# [WORK REQUIRED]
Among the entries below, copy every line that carries the word "Implement".

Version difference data
◆ ◆ ◆
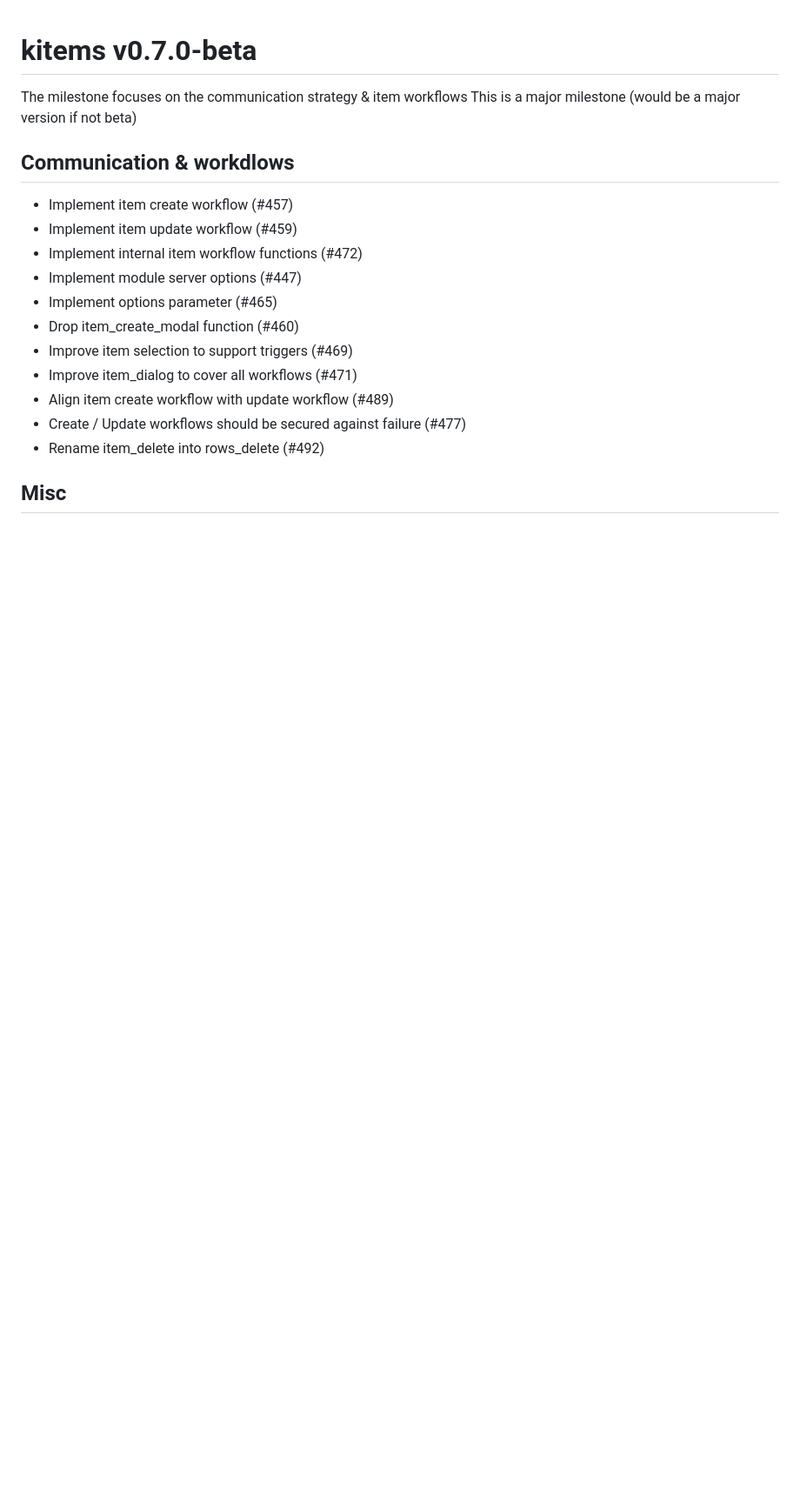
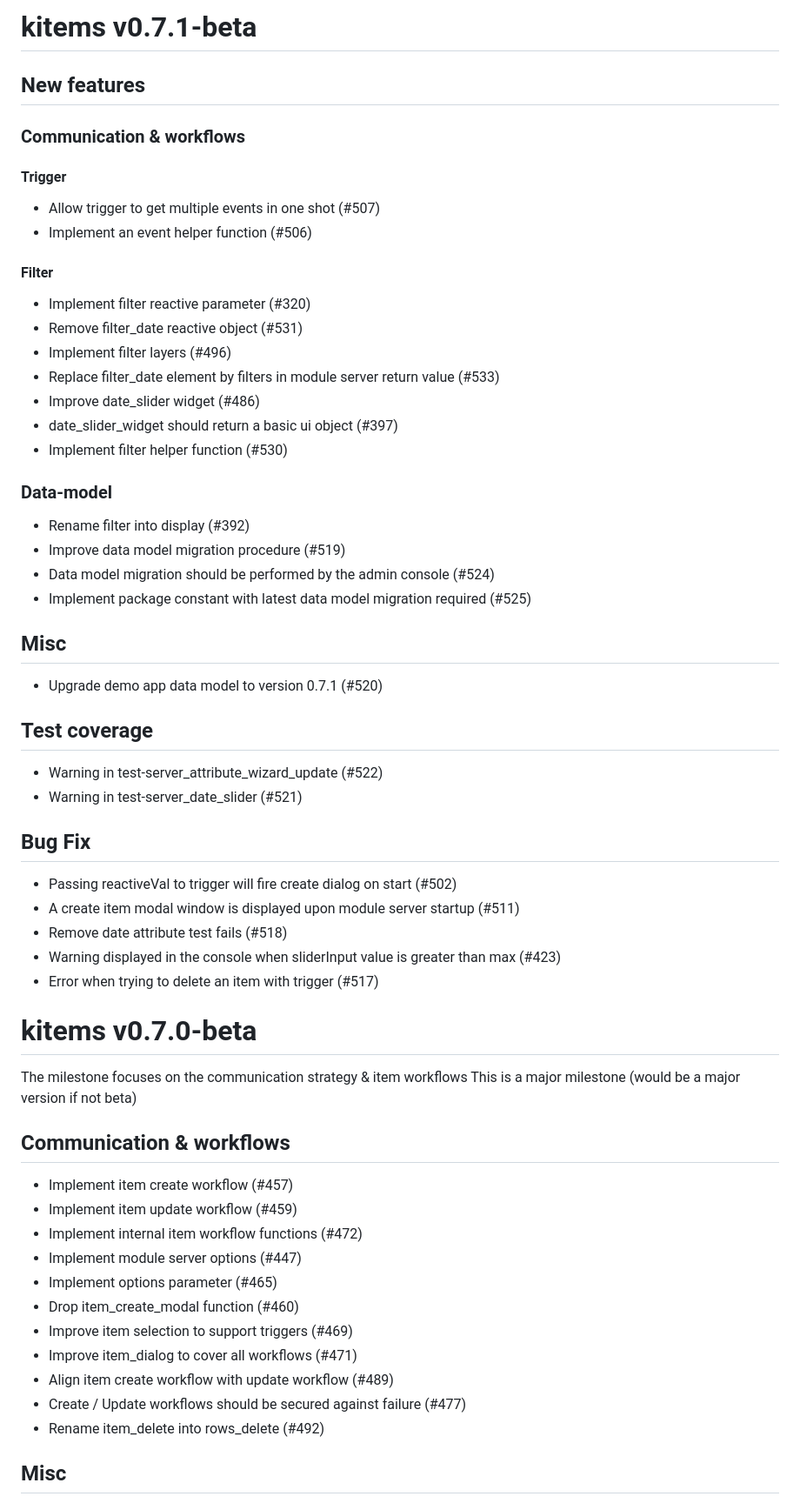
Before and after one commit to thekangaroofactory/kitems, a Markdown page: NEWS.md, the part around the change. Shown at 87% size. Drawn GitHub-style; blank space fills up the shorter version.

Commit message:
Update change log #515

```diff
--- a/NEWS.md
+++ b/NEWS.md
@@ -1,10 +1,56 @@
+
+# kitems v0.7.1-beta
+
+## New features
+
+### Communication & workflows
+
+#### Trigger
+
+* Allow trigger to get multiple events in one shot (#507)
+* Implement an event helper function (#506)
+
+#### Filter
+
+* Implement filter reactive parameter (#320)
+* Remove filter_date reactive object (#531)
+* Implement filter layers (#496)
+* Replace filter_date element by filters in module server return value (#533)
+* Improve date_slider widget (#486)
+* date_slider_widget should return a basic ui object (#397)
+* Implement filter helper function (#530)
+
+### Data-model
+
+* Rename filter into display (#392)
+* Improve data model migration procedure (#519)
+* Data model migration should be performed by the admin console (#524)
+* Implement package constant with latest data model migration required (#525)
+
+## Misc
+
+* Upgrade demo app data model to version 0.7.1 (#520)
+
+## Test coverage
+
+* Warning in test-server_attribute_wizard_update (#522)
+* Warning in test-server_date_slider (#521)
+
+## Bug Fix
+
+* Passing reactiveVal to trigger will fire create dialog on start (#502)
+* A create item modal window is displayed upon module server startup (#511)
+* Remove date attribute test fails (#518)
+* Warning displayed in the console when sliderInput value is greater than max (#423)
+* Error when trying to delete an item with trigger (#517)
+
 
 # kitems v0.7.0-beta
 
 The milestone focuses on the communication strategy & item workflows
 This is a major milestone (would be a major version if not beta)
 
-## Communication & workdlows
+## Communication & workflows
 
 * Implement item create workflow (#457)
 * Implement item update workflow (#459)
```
◆ ◆ ◆
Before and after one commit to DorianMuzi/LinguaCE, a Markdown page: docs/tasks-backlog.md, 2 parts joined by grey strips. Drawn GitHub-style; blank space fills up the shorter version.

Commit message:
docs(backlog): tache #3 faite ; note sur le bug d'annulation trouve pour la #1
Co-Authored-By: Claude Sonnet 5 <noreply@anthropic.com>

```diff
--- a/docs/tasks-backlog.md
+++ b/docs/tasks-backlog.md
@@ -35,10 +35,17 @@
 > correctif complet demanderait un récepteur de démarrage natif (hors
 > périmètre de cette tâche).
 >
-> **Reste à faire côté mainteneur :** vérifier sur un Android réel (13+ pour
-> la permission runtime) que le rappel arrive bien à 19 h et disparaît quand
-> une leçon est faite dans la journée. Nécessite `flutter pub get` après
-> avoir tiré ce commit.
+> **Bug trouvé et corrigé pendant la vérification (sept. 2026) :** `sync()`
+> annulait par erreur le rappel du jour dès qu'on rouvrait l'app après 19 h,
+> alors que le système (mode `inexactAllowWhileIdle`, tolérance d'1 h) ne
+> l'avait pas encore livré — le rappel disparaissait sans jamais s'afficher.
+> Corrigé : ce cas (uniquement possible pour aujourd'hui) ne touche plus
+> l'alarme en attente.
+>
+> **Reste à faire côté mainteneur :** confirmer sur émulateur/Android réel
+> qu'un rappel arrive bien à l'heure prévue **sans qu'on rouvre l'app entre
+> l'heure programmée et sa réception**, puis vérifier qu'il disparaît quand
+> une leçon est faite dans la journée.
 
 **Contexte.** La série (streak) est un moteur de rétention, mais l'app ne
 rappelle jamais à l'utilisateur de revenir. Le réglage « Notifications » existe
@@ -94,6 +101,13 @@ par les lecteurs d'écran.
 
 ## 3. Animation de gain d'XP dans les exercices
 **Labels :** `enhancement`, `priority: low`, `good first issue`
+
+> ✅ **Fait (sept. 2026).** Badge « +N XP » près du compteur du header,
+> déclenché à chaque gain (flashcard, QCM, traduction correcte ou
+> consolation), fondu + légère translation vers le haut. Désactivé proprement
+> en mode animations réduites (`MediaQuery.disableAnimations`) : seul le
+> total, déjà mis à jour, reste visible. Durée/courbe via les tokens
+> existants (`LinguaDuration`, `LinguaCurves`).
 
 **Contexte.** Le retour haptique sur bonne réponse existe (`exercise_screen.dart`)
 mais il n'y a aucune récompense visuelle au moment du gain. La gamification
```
◆ ◆ ◆
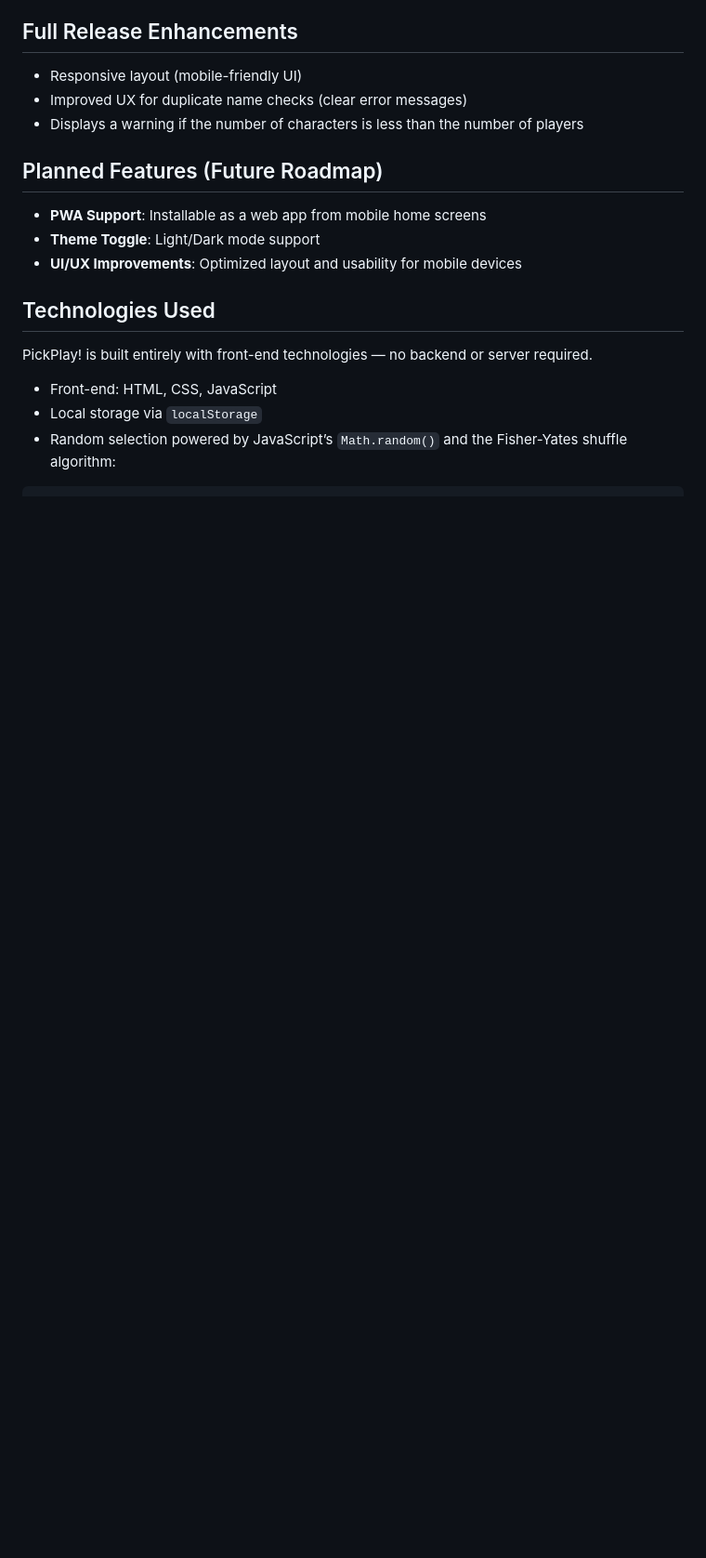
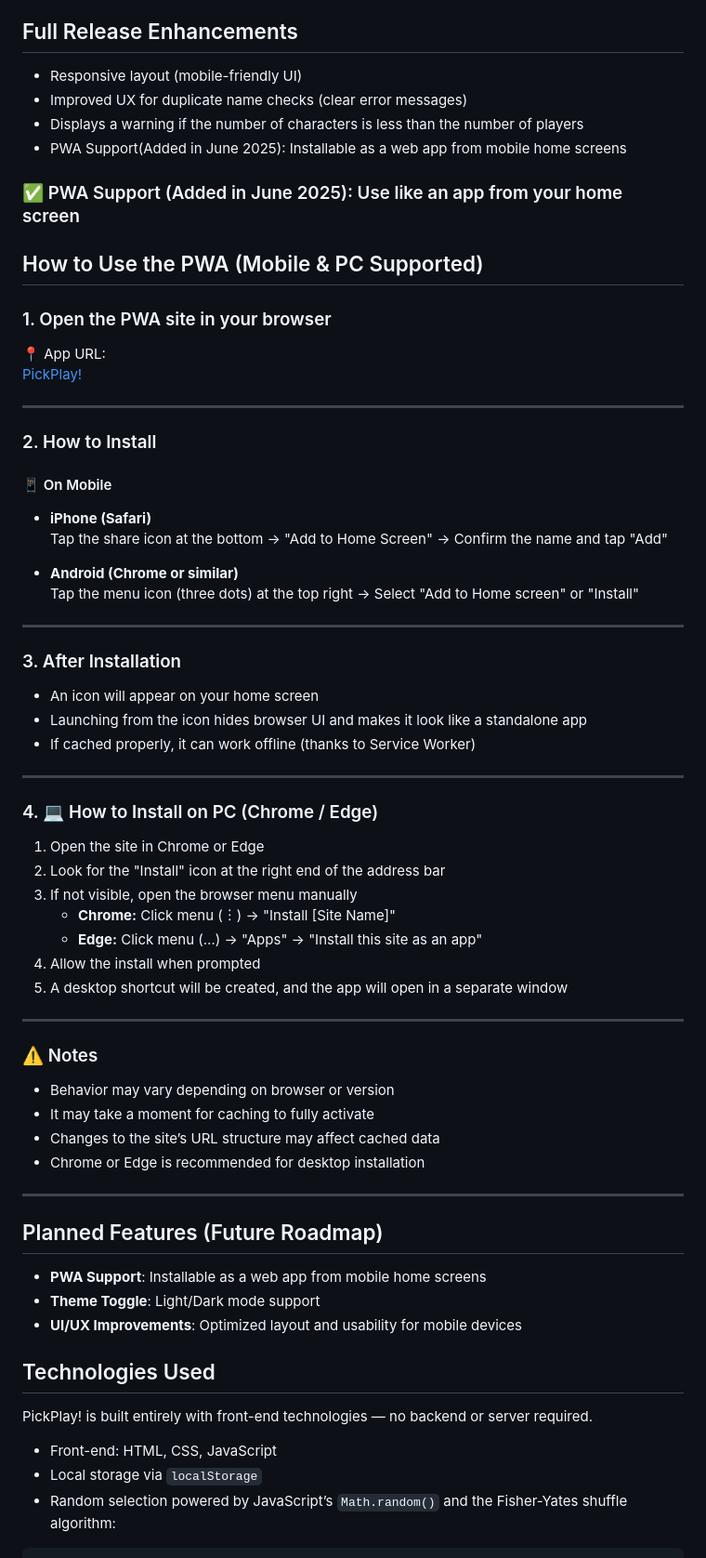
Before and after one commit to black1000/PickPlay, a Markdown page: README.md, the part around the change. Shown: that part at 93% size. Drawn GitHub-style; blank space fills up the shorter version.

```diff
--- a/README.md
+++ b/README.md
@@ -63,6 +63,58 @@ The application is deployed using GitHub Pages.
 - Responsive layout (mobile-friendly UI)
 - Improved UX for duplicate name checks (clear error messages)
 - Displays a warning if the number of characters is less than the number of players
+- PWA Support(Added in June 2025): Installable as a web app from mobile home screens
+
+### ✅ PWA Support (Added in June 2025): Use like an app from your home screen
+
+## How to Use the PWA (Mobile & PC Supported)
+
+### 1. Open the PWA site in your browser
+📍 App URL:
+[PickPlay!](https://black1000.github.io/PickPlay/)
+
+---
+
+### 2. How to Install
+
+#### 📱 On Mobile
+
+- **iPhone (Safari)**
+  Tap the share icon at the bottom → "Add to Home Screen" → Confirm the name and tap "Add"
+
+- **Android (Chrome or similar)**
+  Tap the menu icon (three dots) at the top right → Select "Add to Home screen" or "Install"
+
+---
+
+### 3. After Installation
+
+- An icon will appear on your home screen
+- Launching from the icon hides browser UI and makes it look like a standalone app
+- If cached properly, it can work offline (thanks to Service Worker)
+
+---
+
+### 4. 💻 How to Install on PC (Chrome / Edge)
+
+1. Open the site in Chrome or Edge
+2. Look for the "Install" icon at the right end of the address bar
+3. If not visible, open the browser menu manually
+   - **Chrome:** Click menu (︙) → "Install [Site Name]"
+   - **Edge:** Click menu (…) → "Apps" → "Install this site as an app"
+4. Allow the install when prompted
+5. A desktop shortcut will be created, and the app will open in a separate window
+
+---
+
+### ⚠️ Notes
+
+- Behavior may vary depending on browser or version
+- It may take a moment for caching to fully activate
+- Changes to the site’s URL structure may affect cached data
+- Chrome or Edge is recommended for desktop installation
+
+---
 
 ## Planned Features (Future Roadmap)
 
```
◆ ◆ ◆
# [WRITTEN ANSWER]
+* Implement an event helper function (#506)
+* Implement filter reactive parameter (#320)
+* Implement filter layers (#496)
+* Implement filter helper function (#530)
+* Implement package constant with latest data model migration required (#525)
 * Implement item create workflow (#457)
 * Implement item update workflow (#459)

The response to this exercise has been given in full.